The whole listing needs to be restated word for word.

- [RECORDS TO PROCESS]:
++++++

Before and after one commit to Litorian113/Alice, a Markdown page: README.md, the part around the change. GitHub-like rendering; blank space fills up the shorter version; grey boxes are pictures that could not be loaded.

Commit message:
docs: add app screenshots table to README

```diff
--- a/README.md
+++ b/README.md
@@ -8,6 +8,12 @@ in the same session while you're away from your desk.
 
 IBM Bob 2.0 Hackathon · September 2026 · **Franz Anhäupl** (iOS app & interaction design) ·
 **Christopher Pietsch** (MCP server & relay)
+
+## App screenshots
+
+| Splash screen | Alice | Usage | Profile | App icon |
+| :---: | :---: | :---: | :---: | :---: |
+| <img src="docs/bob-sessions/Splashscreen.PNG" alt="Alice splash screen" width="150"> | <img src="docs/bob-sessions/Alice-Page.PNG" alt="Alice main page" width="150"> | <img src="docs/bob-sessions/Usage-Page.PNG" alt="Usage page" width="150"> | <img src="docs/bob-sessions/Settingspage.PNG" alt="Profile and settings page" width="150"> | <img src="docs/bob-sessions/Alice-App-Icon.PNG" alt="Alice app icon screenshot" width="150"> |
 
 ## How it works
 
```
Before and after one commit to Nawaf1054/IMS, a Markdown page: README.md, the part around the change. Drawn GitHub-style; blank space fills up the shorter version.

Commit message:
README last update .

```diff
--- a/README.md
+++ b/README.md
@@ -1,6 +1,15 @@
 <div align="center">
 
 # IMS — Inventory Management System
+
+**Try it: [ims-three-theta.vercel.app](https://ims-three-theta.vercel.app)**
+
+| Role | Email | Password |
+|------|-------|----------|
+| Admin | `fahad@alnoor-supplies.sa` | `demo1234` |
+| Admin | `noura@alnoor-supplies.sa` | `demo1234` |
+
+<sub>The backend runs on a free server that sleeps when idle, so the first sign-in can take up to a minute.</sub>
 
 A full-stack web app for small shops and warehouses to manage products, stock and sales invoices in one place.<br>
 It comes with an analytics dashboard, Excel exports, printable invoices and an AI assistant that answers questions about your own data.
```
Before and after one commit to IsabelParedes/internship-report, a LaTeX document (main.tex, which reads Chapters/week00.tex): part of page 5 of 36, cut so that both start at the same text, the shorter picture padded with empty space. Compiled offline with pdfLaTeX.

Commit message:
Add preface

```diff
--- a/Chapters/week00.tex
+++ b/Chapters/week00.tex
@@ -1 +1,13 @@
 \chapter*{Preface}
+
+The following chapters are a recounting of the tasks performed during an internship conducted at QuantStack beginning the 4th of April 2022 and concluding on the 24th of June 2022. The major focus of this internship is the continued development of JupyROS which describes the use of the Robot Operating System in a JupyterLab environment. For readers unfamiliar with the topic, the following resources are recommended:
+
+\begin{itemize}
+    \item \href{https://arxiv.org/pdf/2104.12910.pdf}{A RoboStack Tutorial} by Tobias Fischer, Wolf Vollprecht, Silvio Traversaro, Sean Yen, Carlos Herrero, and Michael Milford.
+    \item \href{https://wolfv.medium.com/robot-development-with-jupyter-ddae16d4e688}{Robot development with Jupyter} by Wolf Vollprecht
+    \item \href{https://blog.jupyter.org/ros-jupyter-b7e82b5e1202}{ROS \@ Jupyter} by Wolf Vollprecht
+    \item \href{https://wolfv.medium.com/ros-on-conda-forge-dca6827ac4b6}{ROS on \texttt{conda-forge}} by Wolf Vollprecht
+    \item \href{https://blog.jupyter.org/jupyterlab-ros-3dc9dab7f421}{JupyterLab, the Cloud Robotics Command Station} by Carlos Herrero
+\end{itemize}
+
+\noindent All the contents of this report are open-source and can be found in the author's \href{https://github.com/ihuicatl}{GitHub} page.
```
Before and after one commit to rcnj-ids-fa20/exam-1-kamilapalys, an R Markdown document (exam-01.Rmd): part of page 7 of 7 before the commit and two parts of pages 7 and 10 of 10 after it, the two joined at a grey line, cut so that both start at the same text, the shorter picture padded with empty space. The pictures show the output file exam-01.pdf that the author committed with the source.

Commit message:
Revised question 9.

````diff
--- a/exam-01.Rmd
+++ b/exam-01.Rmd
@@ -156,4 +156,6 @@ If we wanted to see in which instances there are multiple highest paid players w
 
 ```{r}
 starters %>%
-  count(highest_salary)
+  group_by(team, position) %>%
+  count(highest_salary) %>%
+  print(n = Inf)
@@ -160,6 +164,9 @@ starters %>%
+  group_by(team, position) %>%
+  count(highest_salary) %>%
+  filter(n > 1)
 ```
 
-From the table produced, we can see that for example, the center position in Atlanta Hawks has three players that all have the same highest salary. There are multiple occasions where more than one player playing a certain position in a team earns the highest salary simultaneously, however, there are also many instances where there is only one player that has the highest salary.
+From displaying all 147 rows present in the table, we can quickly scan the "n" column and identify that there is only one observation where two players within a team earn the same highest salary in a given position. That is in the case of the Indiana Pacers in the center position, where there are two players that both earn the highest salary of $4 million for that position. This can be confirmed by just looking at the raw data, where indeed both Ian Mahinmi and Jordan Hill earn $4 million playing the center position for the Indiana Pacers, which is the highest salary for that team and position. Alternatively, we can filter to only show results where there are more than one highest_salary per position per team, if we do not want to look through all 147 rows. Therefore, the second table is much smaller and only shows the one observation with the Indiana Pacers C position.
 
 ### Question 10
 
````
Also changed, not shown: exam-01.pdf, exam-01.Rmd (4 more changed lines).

++++++

- [THE ANSWER]:
Before and after one commit to Litorian113/Alice, a Markdown page: README.md, the part around the change. GitHub-like rendering; blank space fills up the shorter version; grey boxes are pictures that could not be loaded.

Commit message:
docs: add app screenshots table to README

```diff
--- a/README.md
+++ b/README.md
@@ -8,6 +8,12 @@ in the same session while you're away from your desk.
 
 IBM Bob 2.0 Hackathon · September 2026 · **Franz Anhäupl** (iOS app & interaction design) ·
 **Christopher Pietsch** (MCP server & relay)
+
+## App screenshots
+
+| Splash screen | Alice | Usage | Profile | App icon |
+| :---: | :---: | :---: | :---: | :---: |
+| <img src="docs/bob-sessions/Splashscreen.PNG" alt="Alice splash screen" width="150"> | <img src="docs/bob-sessions/Alice-Page.PNG" alt="Alice main page" width="150"> | <img src="docs/bob-sessions/Usage-Page.PNG" alt="Usage page" width="150"> | <img src="docs/bob-sessions/Settingspage.PNG" alt="Profile and settings page" width="150"> | <img src="docs/bob-sessions/Alice-App-Icon.PNG" alt="Alice app icon screenshot" width="150"> |
 
 ## How it works
 
```
Before and after one commit to Nawaf1054/IMS, a Markdown page: README.md, the part around the change. Drawn GitHub-style; blank space fills up the shorter version.

Commit message:
README last update .

```diff
--- a/README.md
+++ b/README.md
@@ -1,6 +1,15 @@
 <div align="center">
 
 # IMS — Inventory Management System
+
+**Try it: [ims-three-theta.vercel.app](https://ims-three-theta.vercel.app)**
+
+| Role | Email | Password |
+|------|-------|----------|
+| Admin | `fahad@alnoor-supplies.sa` | `demo1234` |
+| Admin | `noura@alnoor-supplies.sa` | `demo1234` |
+
+<sub>The backend runs on a free server that sleeps when idle, so the first sign-in can take up to a minute.</sub>
 
 A full-stack web app for small shops and warehouses to manage products, stock and sales invoices in one place.<br>
 It comes with an analytics dashboard, Excel exports, printable invoices and an AI assistant that answers questions about your own data.
```
Before and after one commit to IsabelParedes/internship-report, a LaTeX document (main.tex, which reads Chapters/week00.tex): part of page 5 of 36, cut so that both start at the same text, the shorter picture padded with empty space. Compiled offline with pdfLaTeX.

Commit message:
Add preface

```diff
--- a/Chapters/week00.tex
+++ b/Chapters/week00.tex
@@ -1 +1,13 @@
 \chapter*{Preface}
+
+The following chapters are a recounting of the tasks performed during an internship conducted at QuantStack beginning the 4th of April 2022 and concluding on the 24th of June 2022. The major focus of this internship is the continued development of JupyROS which describes the use of the Robot Operating System in a JupyterLab environment. For readers unfamiliar with the topic, the following resources are recommended:
+
+\begin{itemize}
+    \item \href{https://arxiv.org/pdf/2104.12910.pdf}{A RoboStack Tutorial} by Tobias Fischer, Wolf Vollprecht, Silvio Traversaro, Sean Yen, Carlos Herrero, and Michael Milford.
+    \item \href{https://wolfv.medium.com/robot-development-with-jupyter-ddae16d4e688}{Robot development with Jupyter} by Wolf Vollprecht
+    \item \href{https://blog.jupyter.org/ros-jupyter-b7e82b5e1202}{ROS \@ Jupyter} by Wolf Vollprecht
+    \item \href{https://wolfv.medium.com/ros-on-conda-forge-dca6827ac4b6}{ROS on \texttt{conda-forge}} by Wolf Vollprecht
+    \item \href{https://blog.jupyter.org/jupyterlab-ros-3dc9dab7f421}{JupyterLab, the Cloud Robotics Command Station} by Carlos Herrero
+\end{itemize}
+
+\noindent All the contents of this report are open-source and can be found in the author's \href{https://github.com/ihuicatl}{GitHub} page.
```
Before and after one commit to rcnj-ids-fa20/exam-1-kamilapalys, an R Markdown document (exam-01.Rmd): part of page 7 of 7 before the commit and two parts of pages 7 and 10 of 10 after it, the two joined at a grey line, cut so that both start at the same text, the shorter picture padded with empty space. The pictures show the output file exam-01.pdf that the author committed with the source.

Commit message:
Revised question 9.

````diff
--- a/exam-01.Rmd
+++ b/exam-01.Rmd
@@ -156,4 +156,6 @@ If we wanted to see in which instances there are multiple highest paid players w
 
 ```{r}
 starters %>%
-  count(highest_salary)
+  group_by(team, position) %>%
+  count(highest_salary) %>%
+  print(n = Inf)
@@ -160,6 +164,9 @@ starters %>%
+  group_by(team, position) %>%
+  count(highest_salary) %>%
+  filter(n > 1)
 ```
 
-From the table produced, we can see that for example, the center position in Atlanta Hawks has three players that all have the same highest salary. There are multiple occasions where more than one player playing a certain position in a team earns the highest salary simultaneously, however, there are also many instances where there is only one player that has the highest salary.
+From displaying all 147 rows present in the table, we can quickly scan the "n" column and identify that there is only one observation where two players within a team earn the same highest salary in a given position. That is in the case of the Indiana Pacers in the center position, where there are two players that both earn the highest salary of $4 million for that position. This can be confirmed by just looking at the raw data, where indeed both Ian Mahinmi and Jordan Hill earn $4 million playing the center position for the Indiana Pacers, which is the highest salary for that team and position. Alternatively, we can filter to only show results where there are more than one highest_salary per position per team, if we do not want to look through all 147 rows. Therefore, the second table is much smaller and only shows the one observation with the Indiana Pacers C position.
 
 ### Question 10
 
````
Also changed, not shown: exam-01.pdf, exam-01.Rmd (4 more changed lines).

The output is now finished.